Their submissions of research and ideas will support communities in the 24 counties participating in “Our State, Our Wellbeing,” a program launched in 2023 to improve mental health and reduce suicide in North Carolina.

To participate in the third annual POV Challenge, teams of two to five students must register by Feb. 16 and submit a response to one of three prompts by Feb. 25. The top two entries will receive a $500 award.

Launched in 2021, is a five-year pan-university program coordinated by the School of Government’s ncIMPACT Initiative and the Carolina Engagement Council. The program exemplifies the University’s mission to “enhance the quality of life for all people in the state.” It aims to partner with communities in each of North Carolina’s 100 counties to address their greatest challenges and opportunities.

“Students come to Carolina from communities across our state and beyond,” said Anita Brown-Graham, the director of ncIMPACT. “This POV Challenge invites all students to learn about issues impacting North Carolina and offers an avenue for them to share their findings and ideas with local leaders who are actively working on those issues.”

According to Michael Welker, community engagement director at ncIMPACT, worsening mental health was one of the most common challenges cited by communities across North Carolina in the program’s initial listening survey.

“The 2024 POV Challenge offers a unique opportunity for sharing research findings and creative ideas from a student perspective with North Carolina communities that are actively collaborating to improve mental health and reduce suicide,” Welker said.

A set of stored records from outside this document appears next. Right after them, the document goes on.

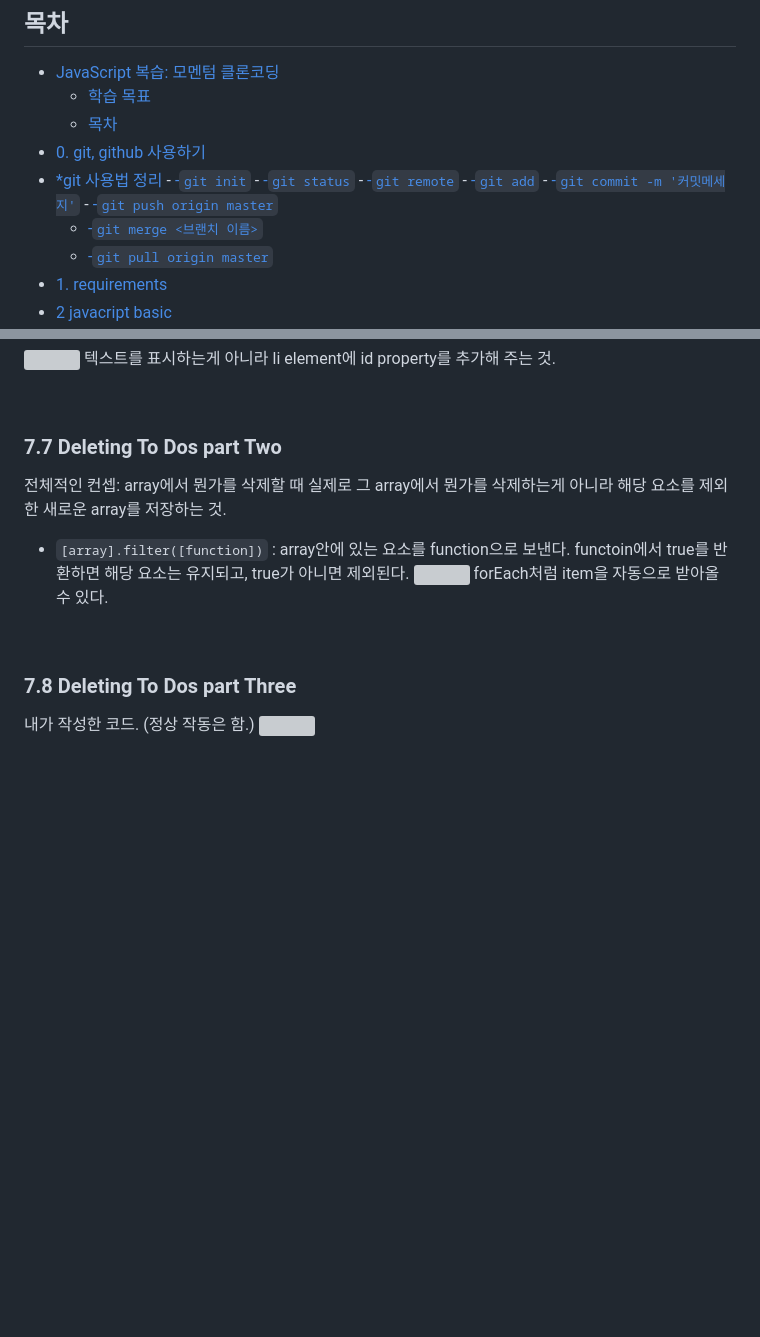
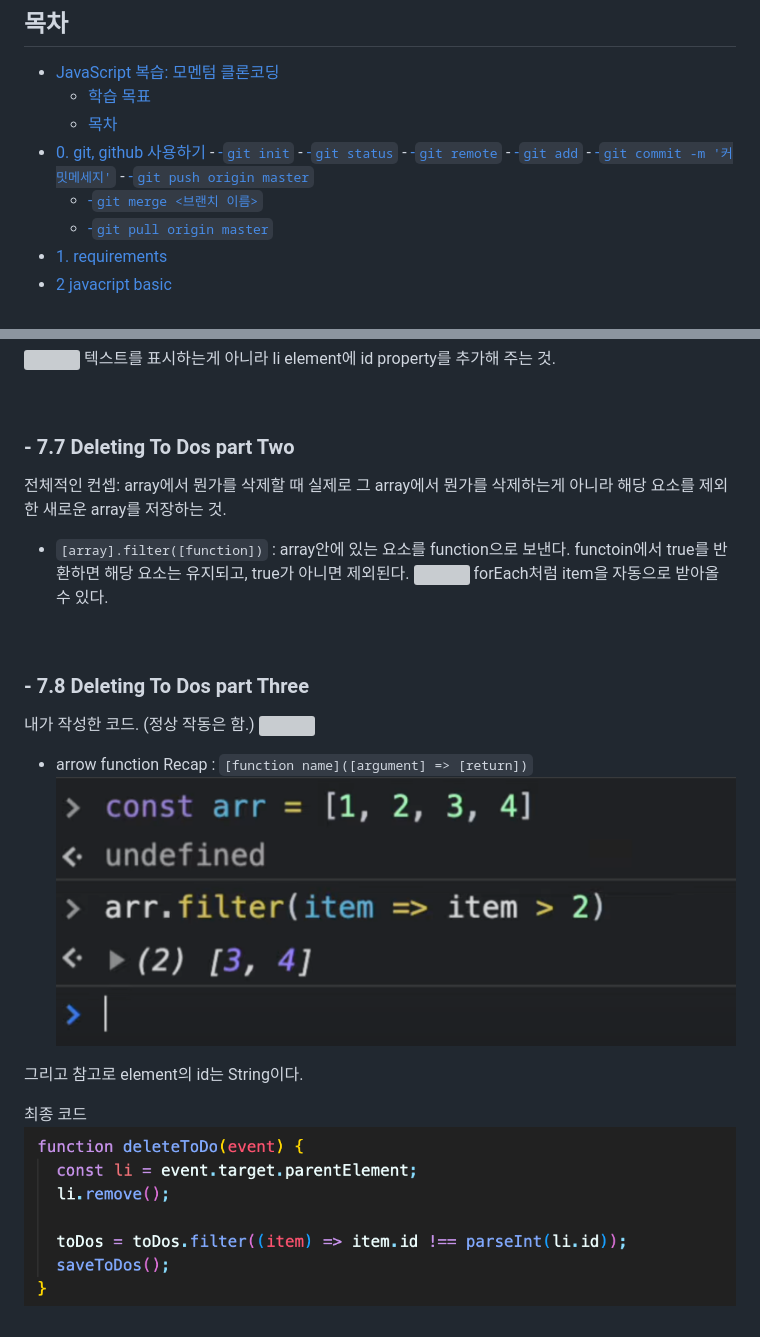
Before and after one commit to yunchanbin/clone_momentum, a Markdown page: README.md, 2 parts joined by grey strips. Rendered like a GitHub page; pictures changed too: assets/img/7.8-2.png (added), assets/img/7.8-3.png (added); blank space fills up the shorter version; grey boxes are pictures that could not be loaded.

```diff
--- a/README.md
+++ b/README.md
@@ -17,8 +17,7 @@
 - [JavaScript 복습: 모멘텀 클론코딩](#javascript-복습-모멘텀-클론코딩)
   - [학습 목표](#학습-목표)
   - [목차](#목차)
-- [0. git, github 사용하기](#0-git-github-사용하기)
-- [\*git 사용법 정리](#git-사용법-정리) - [-`git init`](#-git-init) - [-`git status`](#-git-status) - [-`git remote`](#-git-remote) - [-`git add`](#-git-add) - [-`git commit -m '커밋메세지'`](#-git-commit--m-커밋메세지) - [-`git push origin master`](#-git-push-origin-master)
+- [0. git, github 사용하기](#0-git-github-사용하기) - [-`git init`](#-git-init) - [-`git status`](#-git-status) - [-`git remote`](#-git-remote) - [-`git add`](#-git-add) - [-`git commit -m '커밋메세지'`](#-git-commit--m-커밋메세지) - [-`git push origin master`](#-git-push-origin-master)
   - [-`git merge <브랜치 이름>`](#-git-merge-브랜치-이름)
   - [-`git pull origin master`](#-git-pull-origin-master)
 - [1. requirements](#1-requirements)
@@ -732,7 +731,7 @@ event 안에 target이라는 property가 있다. 여기서 이벤트 발생 위
 
 <br>
 
-### 7.7 Deleting To Dos part Two
+### - 7.7 Deleting To Dos part Two
 
 전체적인 컨셉: array에서 뭔가를 삭제할 때 실제로 그 array에서 뭔가를 삭제하는게 아니라 해당 요소를 제외한 새로운 array를 저장하는 것.
 
@@ -742,7 +741,16 @@ event 안에 target이라는 property가 있다. 여기서 이벤트 발생 위
 
 <br>
 
-### 7.8 Deleting To Dos part Three
+### - 7.8 Deleting To Dos part Three
 
 내가 작성한 코드. (정상 작동은 함.)
 ![](assets/img/7.8-1.png)
+
+- arrow function Recap
+  : `[function name]([argument] => [return])`
+  ![](assets/img/7.8-2.png)
+
+그리고 참고로 element의 id는 String이다.
+
+최종 코드
+![](assets/img/7.8-3.png)
```
Also changed, not shown: other parts of README.md (+49 -49 lines), 1 other file.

Submissions can be in any form. The competition is designed to be inclusive, diverse and creative in the ways information and data is visualized and shared with communities. The prompts are based on the learning priorities for community teams participating in “Our State, Our Wellbeing.” They ask students to think about connection to their communities, ways to reduce stigma around mental health and suicide, and creative methods to connect their peers to the 988 crisis line.

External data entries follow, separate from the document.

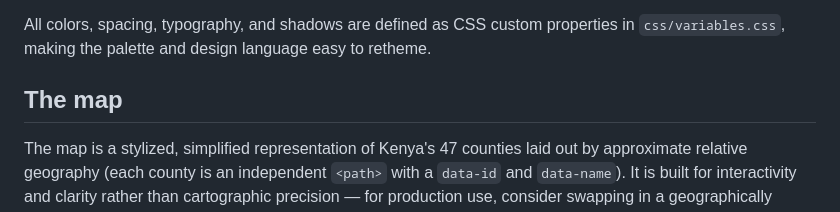
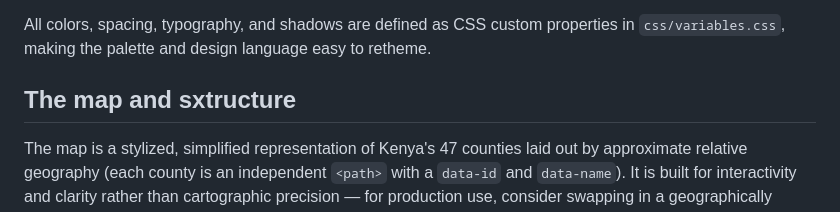
Before and after one commit to collo-kaveva/Project-culture, a Markdown page: README.md, the part around the change. GitHub-like rendering.

Commit message:
Update section title for map and structure

```diff
--- a/README.md
+++ b/README.md
@@ -58,7 +58,7 @@ python3 -m http.server 8080
 
 All colors, spacing, typography, and shadows are defined as CSS custom properties in `css/variables.css`, making the palette and design language easy to retheme.
 
-##  The map
+##  The map and sxtructure
 
 The map is a stylized, simplified representation of Kenya's 47 counties laid out by approximate relative geography (each county is an independent `<path>` with a `data-id` and `data-name`). It is built for interactivity and clarity rather than cartographic precision — for production use, consider swapping in a geographically accurate GeoJSON-to-SVG export.
 8
```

Learn more and register for the . Submissions will be on display and winners will be announced at the at 5:30 p.m. March 1 at the School of Government.